Manuel Ellis
Manuel Ellis

TACOMA, Wash. — Gov. Jay Inslee has ordered the Washington State Patrol to begin a new investigation into the death of Manuel Ellis.

Authorities said Ellis died while being restrained by a law enforcement officers in Tacoma on March 3. The Pierce County Sheriff’s Department had been in charge of the investigation, but after three months of work, it was determined that a Pierce County deputy participated in restraining Ellis.

“That created an incurable conflict and led the governor to order the state patrol investigation,” Inslee’s office said in a statement.

The statement says there was a WSP trooper briefly at the scene after Ellis had been handcuffed. The sheriff’s office had not contacted that trooper or asked for a statement about what he saw. The trooper has since responded to questions from WSP and the attorney general’s office.
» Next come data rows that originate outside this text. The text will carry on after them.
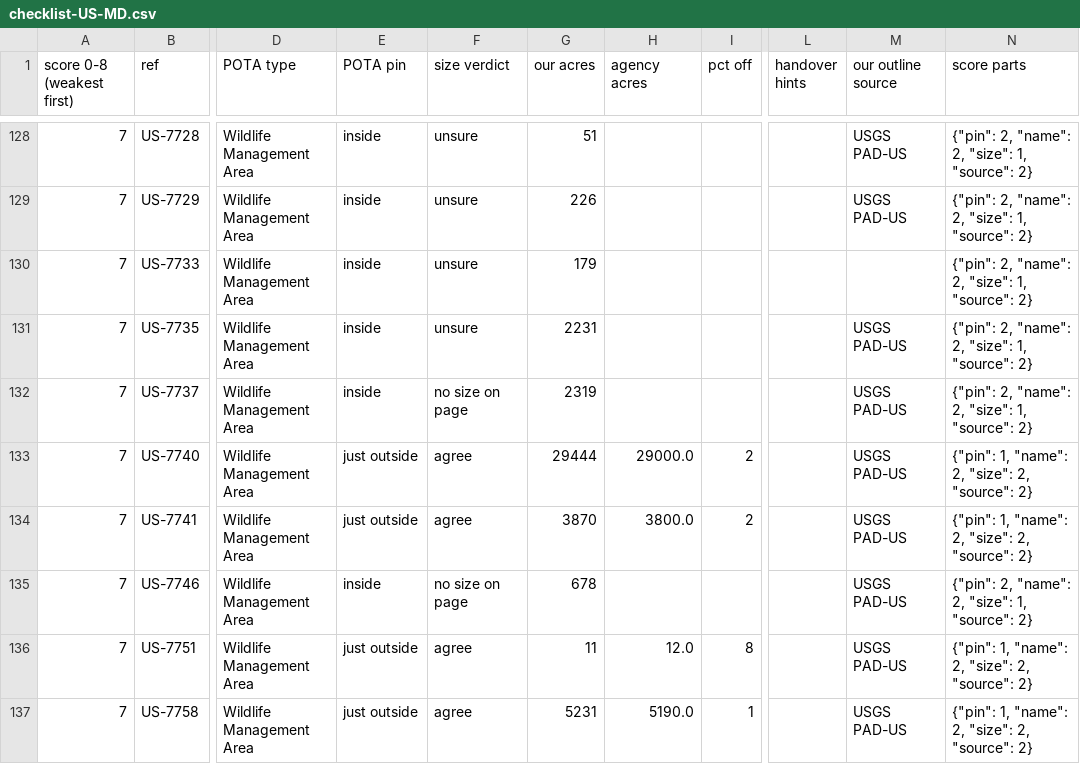
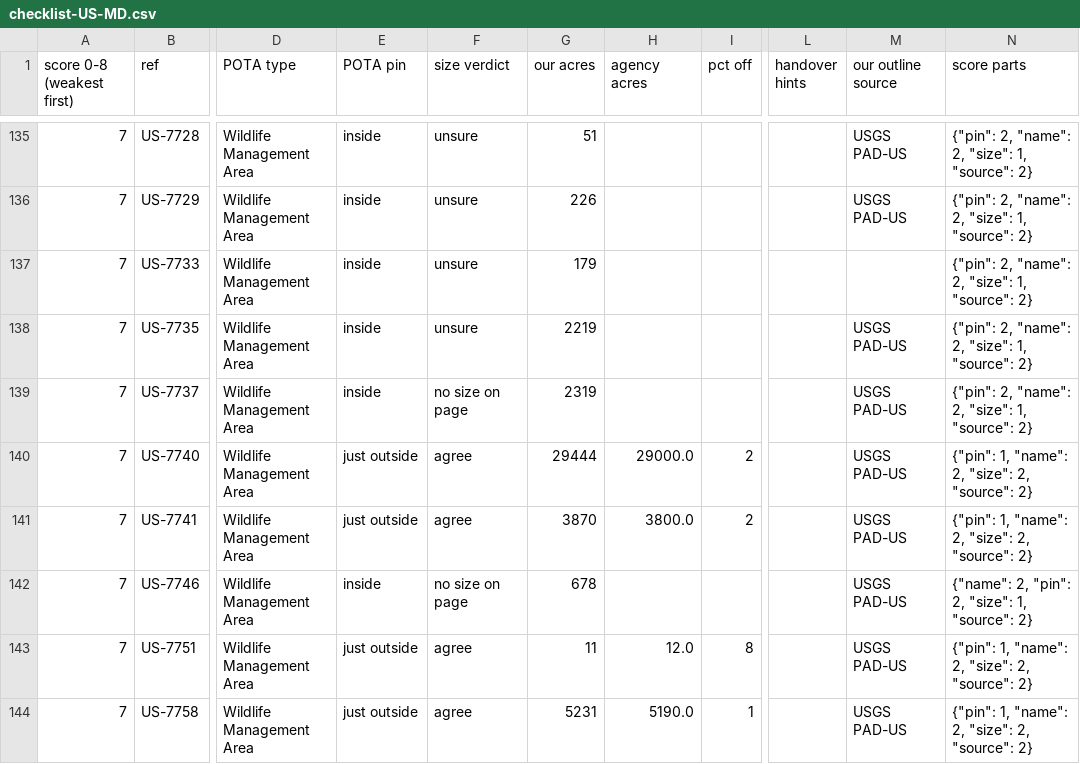
Before and after one commit to KentuckyPortableClub/KPC-Data, a CSV file: data/truth/checklist-US-MD.csv, drawn as a sheet; only a part is shown, gaps mark what is left out; addresses are those after the commit; the diff covers the shown part only; the diff names each change by its address in the sheet, - before the commit and + after, or states it on an @@ line.

```diff
--- a/data/truth/checklist-US-MD.csv
+++ b/data/truth/checklist-US-MD.csv
-G138 (our acres): 2231
+G138 (our acres): 2219
-N142 (score parts): {"pin": 2, "name": 2, "size": 1, "source": 2}
+N142 (score parts): {"name": 2, "pin": 2, "size": 1, "source": 2}
```
Also changed, not shown: 12 added rows, 5 removed rows and 19 edited cells elsewhere in this file, 12 other files.
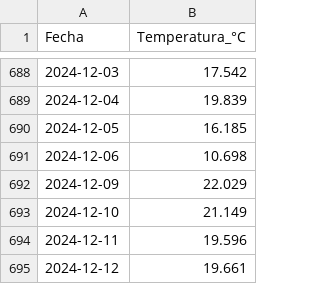
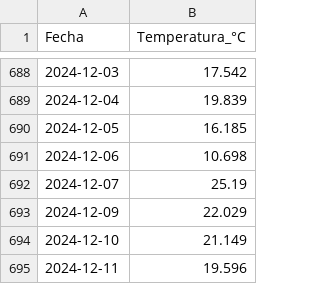
Before and after one commit to javiermedinamen-art/hidromet, a CSV file: data_static/04313003_at.csv, drawn as a sheet; only a part is shown, gaps mark what is left out; the shorter side is filled out with more unchanged rows; the diff names each change by its address in the sheet, - before the commit and + after, or states it on an @@ line.

```diff
--- a/data_static/04313003_at.csv
+++ b/data_static/04313003_at.csv
+row 692: 2024-12-07 | 25.19
```
Also changed, not shown: data/SD_clean_v2.csv, data_static/06020001_sd.csv, 26 other files.
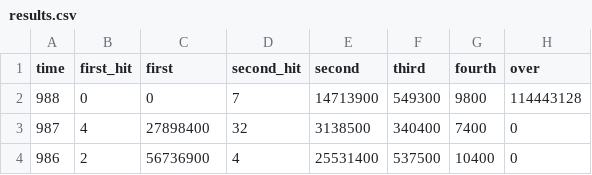
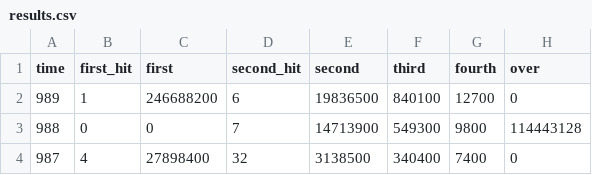
Before and after one commit to kashitan/loto6, a CSV file: results.csv, drawn as a sheet; only a part is shown; the shorter side is filled out with more unchanged rows; the diff names each change by its address in the sheet, - before the commit and + after, or states it on an @@ line.

Commit message:
update results (989)

```diff
--- a/results.csv
+++ b/results.csv
+row 2: 989 | 1 | 246688200 | 6 | 19836500 | 840100 | 12700 | 0
```
Also changed, not shown: numbers.csv, 1 other file.
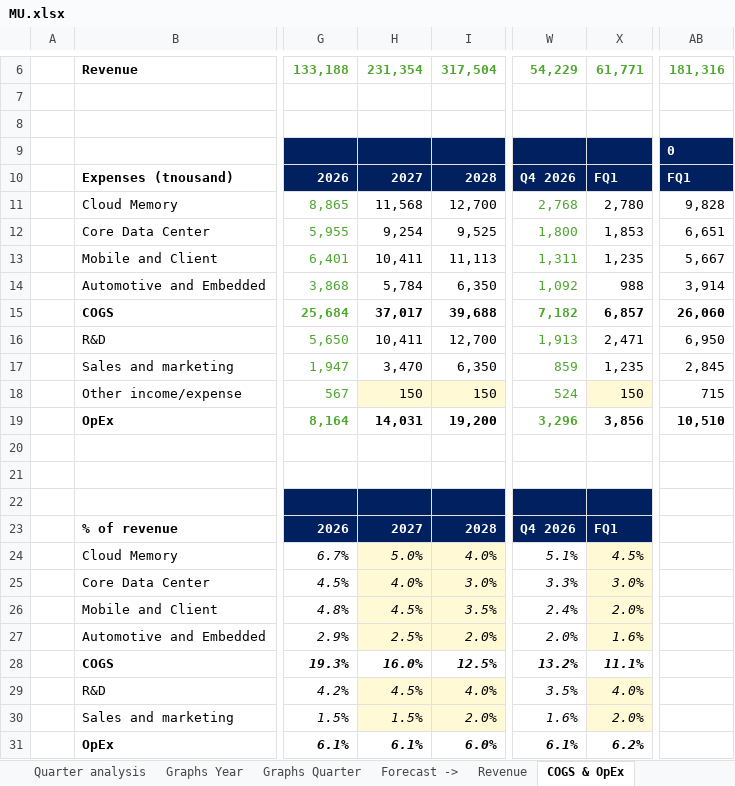
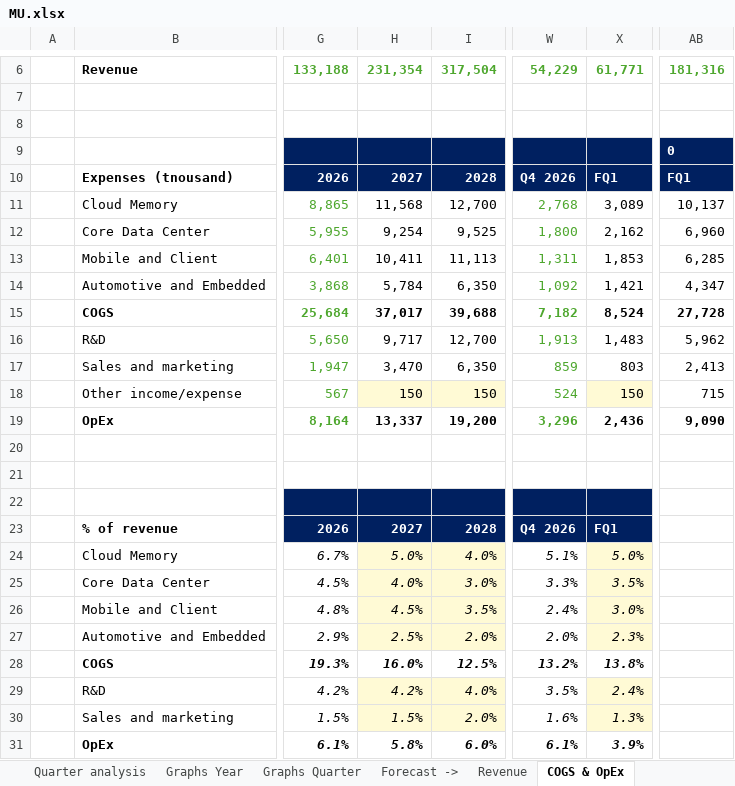
Before and after one commit to ady28/Finance-StockLists, an Excel workbook: MU.xlsx, sheet COGS & OpEx, drawn as a sheet; only a part is shown, gaps mark what is left out; values as stored, in another font and other column widths than the file's, no borders; the diff names each change by its address in the sheet, - before the commit and + after, or states it on an @@ line.

```diff
--- a/MU.xlsx (sheet COGS & OpEx)
+++ b/MU.xlsx (sheet COGS & OpEx)
-X11: 2,780
+X11: 3,089
-AB11: 9,828
+AB11: 10,137
-X12: 1,853
+X12: 2,162
-AB12: 6,651
+AB12: 6,960
-X13: 1,235
+X13: 1,853
-AB13: 5,667
+AB13: 6,285
-X14: 988
+X14: 1,421
-AB14: 3,914
+AB14: 4,347
-X15: 6,857
+X15: 8,524
-AB15: 26,060
+AB15: 27,728
-H16: 10,411
+H16: 9,717
-X16: 2,471
+X16: 1,483
-AB16: 6,950
+AB16: 5,962
-X17: 1,235
+X17: 803
-AB17: 2,845
+AB17: 2,413
-H19: 14,031
+H19: 13,337
-X19: 3,856
+X19: 2,436
-AB19: 10,510
+AB19: 9,090
-X24: 4.5%
+X24: 5.0%
-X25: 3.0%
+X25: 3.5%
-X26: 2.0%
+X26: 3.0%
-X27: 1.6%
+X27: 2.3%
-X28: 11.1%
+X28: 13.8%
-H29: 4.5%
+H29: 4.2%
-X29: 4.0%
+X29: 2.4%
-X30: 2.0%
+X30: 1.3%
-H31: 6.1%
+H31: 5.8%
-X31: 6.2%
+X31: 3.9%
```
Also changed, not shown: sheet Overview, sheet Multiples, sheet Reverse DCF, sheet DCF, sheet Statement, sheet Basic, 5 more sheets.
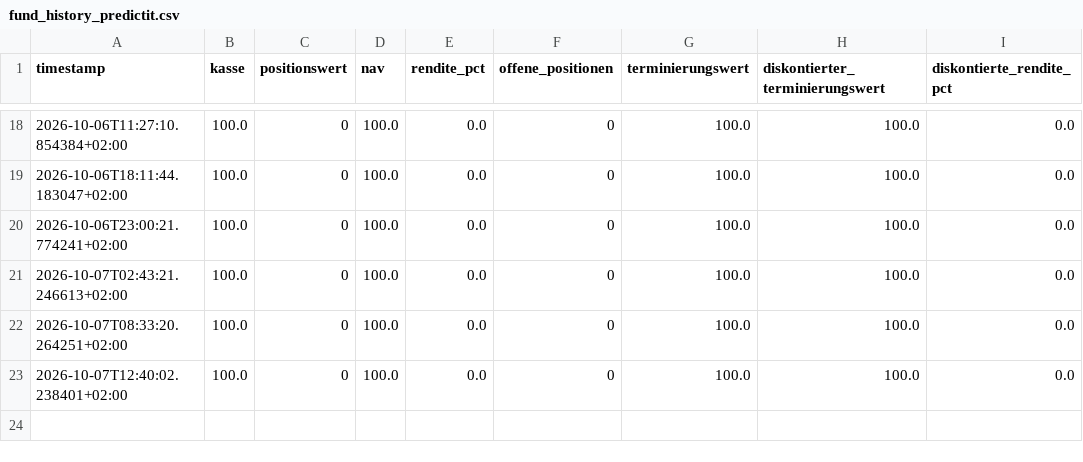
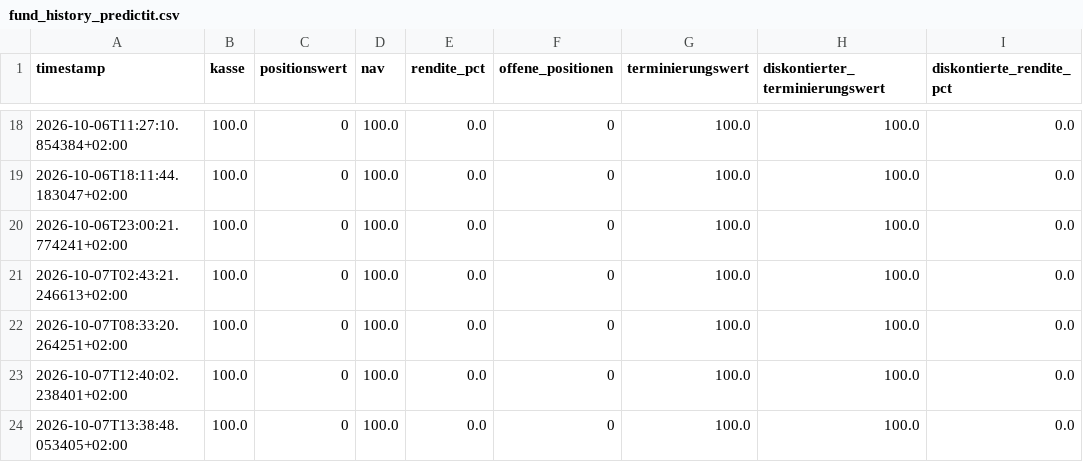
Before and after one commit to rouvenwieland/polymarket-scanner, a CSV file: data/fund_history_predictit.csv, drawn as a sheet; only a part is shown, gaps mark what is left out; the diff names each change by its address in the sheet, - before the commit and + after, or states it on an @@ line.

```diff
--- a/data/fund_history_predictit.csv
+++ b/data/fund_history_predictit.csv
+row 24: 2026-10-07T13:38:48.053405+02:00 | 100.0 | 0 | 100.0 | 0.0 | 0 | 100.0 | 100.0 | 0.0
```
Also changed, not shown: data/fund_history_sxbet.csv, 10 other files.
His activities were limited and the patrol will exclude him and others from the area from any part of the investigation.

On Wednesday, Inslee directed WSP Chief John Batiste to immediately begin collecting records from the Pierce County Sheriff’s office and forming the investigative team called for under the police review law created by Initiative 940.

After the patrol concludes its investigation, the case will be referred to the Office of the Attorney General for review for possible criminal charges against the officers involved.

“This is the best way to give the Ellis family and the entire community the thorough, fair and independent investigation this case demands,” Inslee said. “We must all demand that level of accountability.”

The investigation had been undertaken by the Pierce County Sheriff’s Department rather than Tacoma Police Department because I-940 prohibits police agencies from investigating themselves.

Inslee’s office also said it appears that provisions of I-940 were not followed by the sheriff’s department. For example, they did not appoint community members to assist in reviewing members of an Independent Investigative Team and the family says there was no family liaison appointed, both requirements of a police agency investigating a case involving someone who dies while in police custody.

“Our announcement today focuses on thoroughly investigating what happened late at night on March 3,” Inslee said. “But I believe the sheriff’s office needs to answer serious questions about what happened, and did not happen, in the months since then.”

The state patrol expects that the investigative team will be formed and community members and family liaison appointed soon and work will begin on the new investigation by the end of next week. The law requires that the names of the investigators be made public within 72 hours of their appointment.